(Web document revisions)

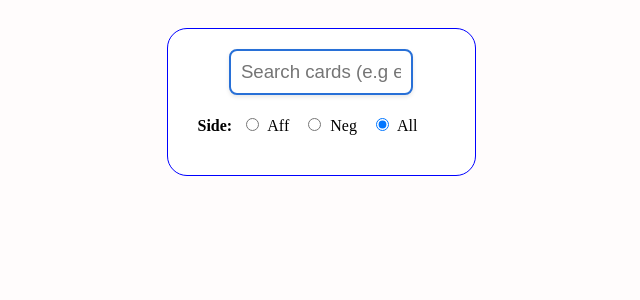
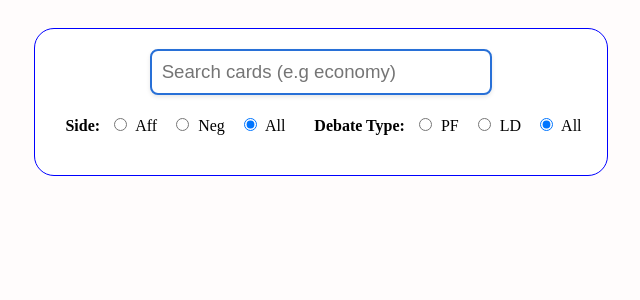
Before and after one commit to Raghavsk24/DebateVault, a Flask app: page / in a window 1280 px wide. Shown: the top 300 px of the page, without its empty margins (319-959 px from the left). Run offline with Flask 3, Linux system fonts and the light colour scheme.

Commit message:
Update index.html

```diff
--- a/templates/index.html
+++ b/templates/index.html
@@ -33,7 +33,23 @@
                 <input type="radio" name="sideFilter" value="All" onclick="filterBySide('')" checked />
                 All
             </label>
+
+            <span style="font-weight: bold; font-size: 12pt; margin-left: 20px;">Debate Type:</span>
+            <label>
+                <input type="radio" name="debateTypeFilter" value="PF" onclick="filterByDebateType('PF')" />
+                PF
+            </label>
+            <label>
+                <input type="radio" name="debateTypeFilter" value="LD" onclick="filterByDebateType('LD')" />
+                LD
+            </label>
+            <label>
+                <input type="radio" name="debateTypeFilter" value="All" onclick="filterByDebateType('')" checked />
+                All
+            </label>
         </div>
+
+
 
         <div class="pagination" id="paginationControls" style="text-align: center; margin-top: 20px;"></div>
         <div class="card-container" id="cardContainer"></div>
```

PROBLEM TO WORK ON: Return every line above word for word, minus images.

REPLY TO THE EXERCISE:
Before and after one commit to Raghavsk24/DebateVault, a Flask app: page / in a window 1280 px wide. Shown: the top 300 px of the page, without its empty margins (319-959 px from the left). Run offline with Flask 3, Linux system fonts and the light colour scheme.

Commit message:
Update index.html

```diff
--- a/templates/index.html
+++ b/templates/index.html
@@ -33,7 +33,23 @@
                 <input type="radio" name="sideFilter" value="All" onclick="filterBySide('')" checked />
                 All
             </label>
+
+            <span style="font-weight: bold; font-size: 12pt; margin-left: 20px;">Debate Type:</span>
+            <label>
+                <input type="radio" name="debateTypeFilter" value="PF" onclick="filterByDebateType('PF')" />
+                PF
+            </label>
+            <label>
+                <input type="radio" name="debateTypeFilter" value="LD" onclick="filterByDebateType('LD')" />
+                LD
+            </label>
+            <label>
+                <input type="radio" name="debateTypeFilter" value="All" onclick="filterByDebateType('')" checked />
+                All
+            </label>
         </div>
+
+
 
         <div class="pagination" id="paginationControls" style="text-align: center; margin-top: 20px;"></div>
         <div class="card-container" id="cardContainer"></div>
```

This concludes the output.